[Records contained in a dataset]
=-=-=

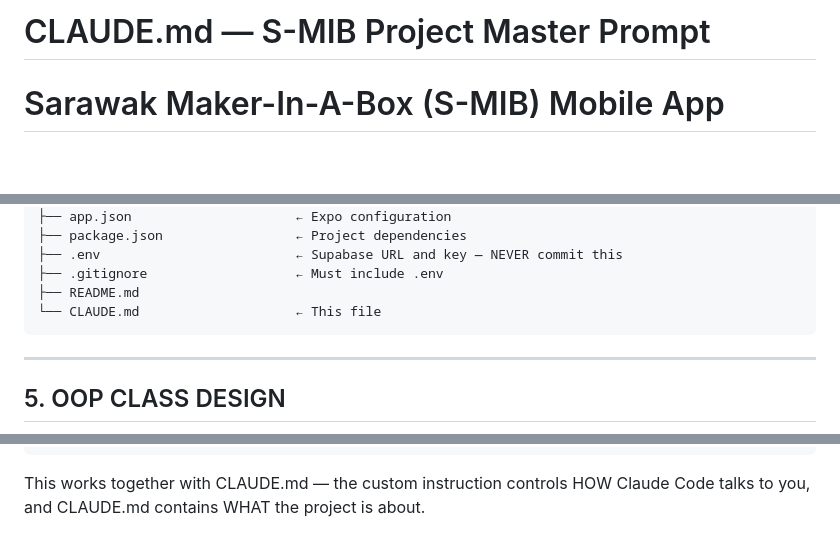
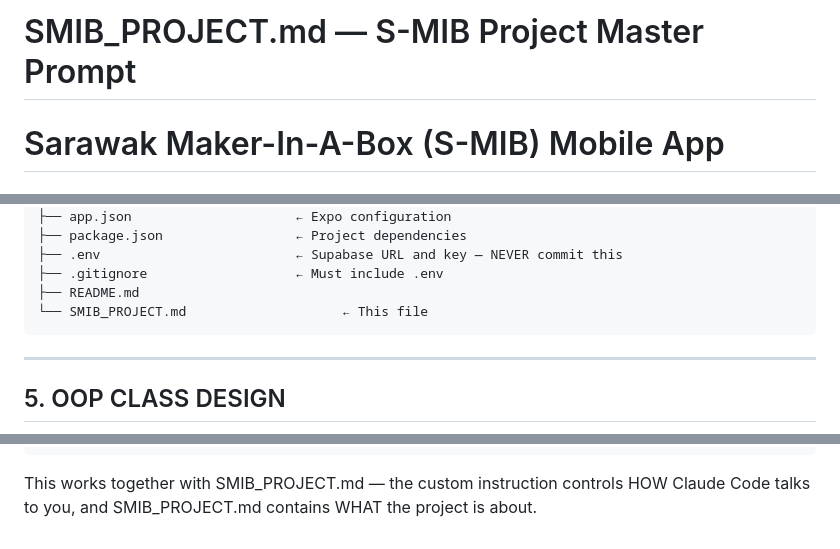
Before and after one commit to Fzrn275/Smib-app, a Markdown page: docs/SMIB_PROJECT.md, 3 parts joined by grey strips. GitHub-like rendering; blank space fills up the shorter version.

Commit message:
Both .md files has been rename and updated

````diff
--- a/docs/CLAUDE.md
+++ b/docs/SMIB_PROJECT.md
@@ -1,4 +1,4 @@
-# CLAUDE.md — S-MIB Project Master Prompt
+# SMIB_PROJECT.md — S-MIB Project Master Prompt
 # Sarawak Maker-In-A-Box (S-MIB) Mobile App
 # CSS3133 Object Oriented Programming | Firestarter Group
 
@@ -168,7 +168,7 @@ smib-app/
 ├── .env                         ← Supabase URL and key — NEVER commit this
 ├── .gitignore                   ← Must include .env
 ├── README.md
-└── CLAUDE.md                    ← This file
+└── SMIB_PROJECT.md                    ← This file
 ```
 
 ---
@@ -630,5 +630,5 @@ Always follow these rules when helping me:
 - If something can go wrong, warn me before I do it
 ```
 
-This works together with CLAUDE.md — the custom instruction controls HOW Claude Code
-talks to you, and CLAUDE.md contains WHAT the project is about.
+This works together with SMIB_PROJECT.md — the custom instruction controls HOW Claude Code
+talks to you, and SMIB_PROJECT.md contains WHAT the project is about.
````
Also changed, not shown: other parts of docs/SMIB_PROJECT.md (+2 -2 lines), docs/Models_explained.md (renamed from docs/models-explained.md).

=-=-=

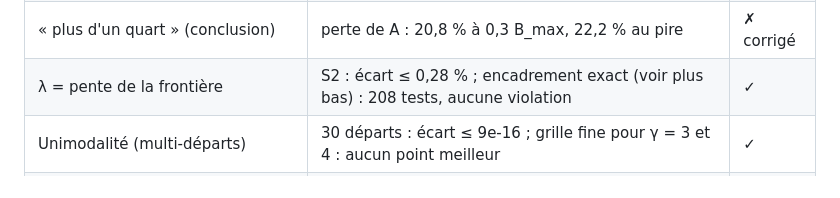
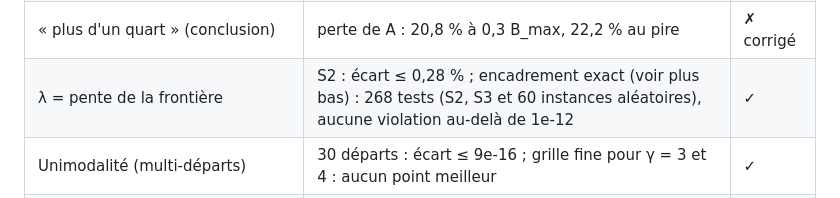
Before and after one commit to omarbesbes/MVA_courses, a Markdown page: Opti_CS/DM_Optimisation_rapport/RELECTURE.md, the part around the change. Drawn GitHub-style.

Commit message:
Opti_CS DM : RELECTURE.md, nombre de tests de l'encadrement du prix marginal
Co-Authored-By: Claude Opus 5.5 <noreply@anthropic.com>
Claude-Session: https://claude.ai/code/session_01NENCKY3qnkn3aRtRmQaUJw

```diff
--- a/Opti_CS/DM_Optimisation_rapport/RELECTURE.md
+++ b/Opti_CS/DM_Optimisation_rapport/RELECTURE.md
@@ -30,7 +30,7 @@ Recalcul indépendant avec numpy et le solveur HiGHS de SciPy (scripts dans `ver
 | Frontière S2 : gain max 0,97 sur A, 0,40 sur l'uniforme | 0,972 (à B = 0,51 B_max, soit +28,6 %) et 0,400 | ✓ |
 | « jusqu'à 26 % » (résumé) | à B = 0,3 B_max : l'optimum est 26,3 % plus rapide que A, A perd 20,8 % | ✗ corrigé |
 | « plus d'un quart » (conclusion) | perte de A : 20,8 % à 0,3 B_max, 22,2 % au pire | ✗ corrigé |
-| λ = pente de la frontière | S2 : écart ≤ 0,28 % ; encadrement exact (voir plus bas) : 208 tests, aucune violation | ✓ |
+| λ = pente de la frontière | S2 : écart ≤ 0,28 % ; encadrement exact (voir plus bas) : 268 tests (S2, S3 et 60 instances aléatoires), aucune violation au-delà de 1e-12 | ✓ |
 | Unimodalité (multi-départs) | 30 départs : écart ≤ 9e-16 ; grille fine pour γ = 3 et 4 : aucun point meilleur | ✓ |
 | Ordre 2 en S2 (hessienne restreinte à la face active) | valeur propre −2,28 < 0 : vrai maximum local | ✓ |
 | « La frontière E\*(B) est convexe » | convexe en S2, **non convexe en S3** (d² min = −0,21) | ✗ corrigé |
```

=-=-=

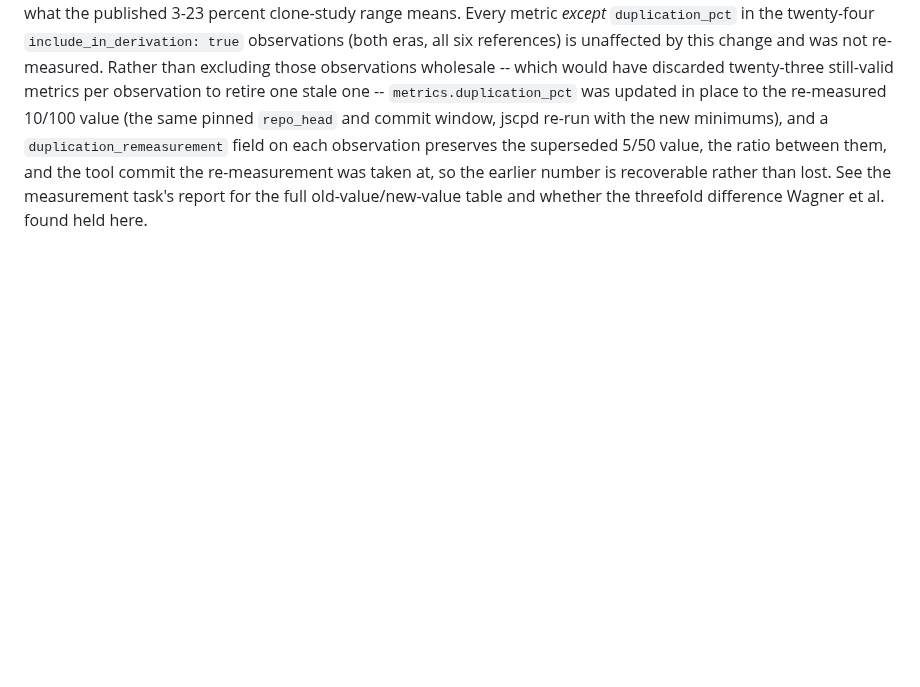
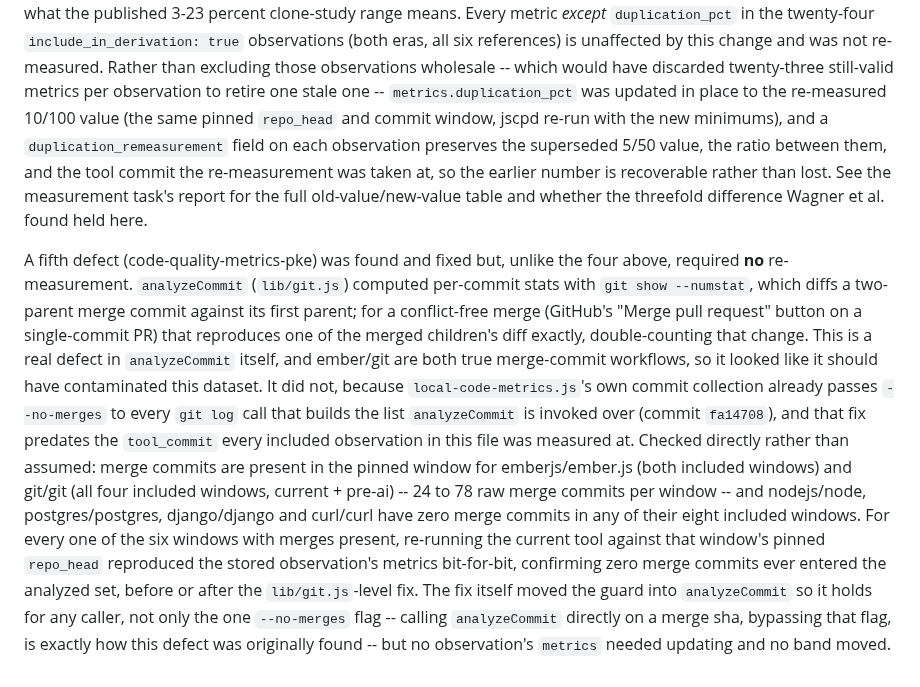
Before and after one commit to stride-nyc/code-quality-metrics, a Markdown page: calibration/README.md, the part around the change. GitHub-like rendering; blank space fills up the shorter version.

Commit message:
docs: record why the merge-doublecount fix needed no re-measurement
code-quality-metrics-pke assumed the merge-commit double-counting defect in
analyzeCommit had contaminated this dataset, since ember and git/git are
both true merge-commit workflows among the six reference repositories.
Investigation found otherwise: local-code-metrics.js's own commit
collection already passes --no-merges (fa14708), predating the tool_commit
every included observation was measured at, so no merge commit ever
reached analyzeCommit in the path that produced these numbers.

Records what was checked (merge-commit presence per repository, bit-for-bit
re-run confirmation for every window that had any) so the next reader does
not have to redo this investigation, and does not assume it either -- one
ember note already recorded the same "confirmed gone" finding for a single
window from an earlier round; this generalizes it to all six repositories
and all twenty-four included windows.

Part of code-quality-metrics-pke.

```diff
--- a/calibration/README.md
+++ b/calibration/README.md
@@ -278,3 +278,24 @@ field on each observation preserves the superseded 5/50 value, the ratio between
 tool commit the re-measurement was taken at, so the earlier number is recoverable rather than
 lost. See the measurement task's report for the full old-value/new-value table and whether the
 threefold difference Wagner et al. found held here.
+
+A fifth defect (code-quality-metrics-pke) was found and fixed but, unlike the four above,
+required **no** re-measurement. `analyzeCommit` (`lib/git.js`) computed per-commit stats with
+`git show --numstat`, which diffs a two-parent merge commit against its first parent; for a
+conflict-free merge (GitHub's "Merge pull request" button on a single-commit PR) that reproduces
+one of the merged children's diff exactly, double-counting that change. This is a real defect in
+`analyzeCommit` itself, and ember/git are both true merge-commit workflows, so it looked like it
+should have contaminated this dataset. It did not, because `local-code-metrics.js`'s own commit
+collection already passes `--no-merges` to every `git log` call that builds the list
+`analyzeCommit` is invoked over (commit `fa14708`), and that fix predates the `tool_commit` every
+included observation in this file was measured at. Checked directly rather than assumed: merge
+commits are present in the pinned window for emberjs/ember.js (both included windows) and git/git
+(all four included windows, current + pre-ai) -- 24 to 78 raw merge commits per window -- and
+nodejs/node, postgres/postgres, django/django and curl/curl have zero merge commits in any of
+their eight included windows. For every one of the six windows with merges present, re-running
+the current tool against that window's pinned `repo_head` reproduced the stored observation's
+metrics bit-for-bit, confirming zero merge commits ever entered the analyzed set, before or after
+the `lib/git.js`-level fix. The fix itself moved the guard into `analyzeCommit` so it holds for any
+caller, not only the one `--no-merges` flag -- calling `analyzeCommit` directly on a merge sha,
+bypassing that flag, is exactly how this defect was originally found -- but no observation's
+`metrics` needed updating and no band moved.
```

=-=-=

> _TASK TO COMPLETE_
Copy all lines from the data that hold the word "single".

> _RESPONSE_
ember note already recorded the same "confirmed gone" finding for a single
+conflict-free merge (GitHub's "Merge pull request" button on a single-commit PR) that reproduces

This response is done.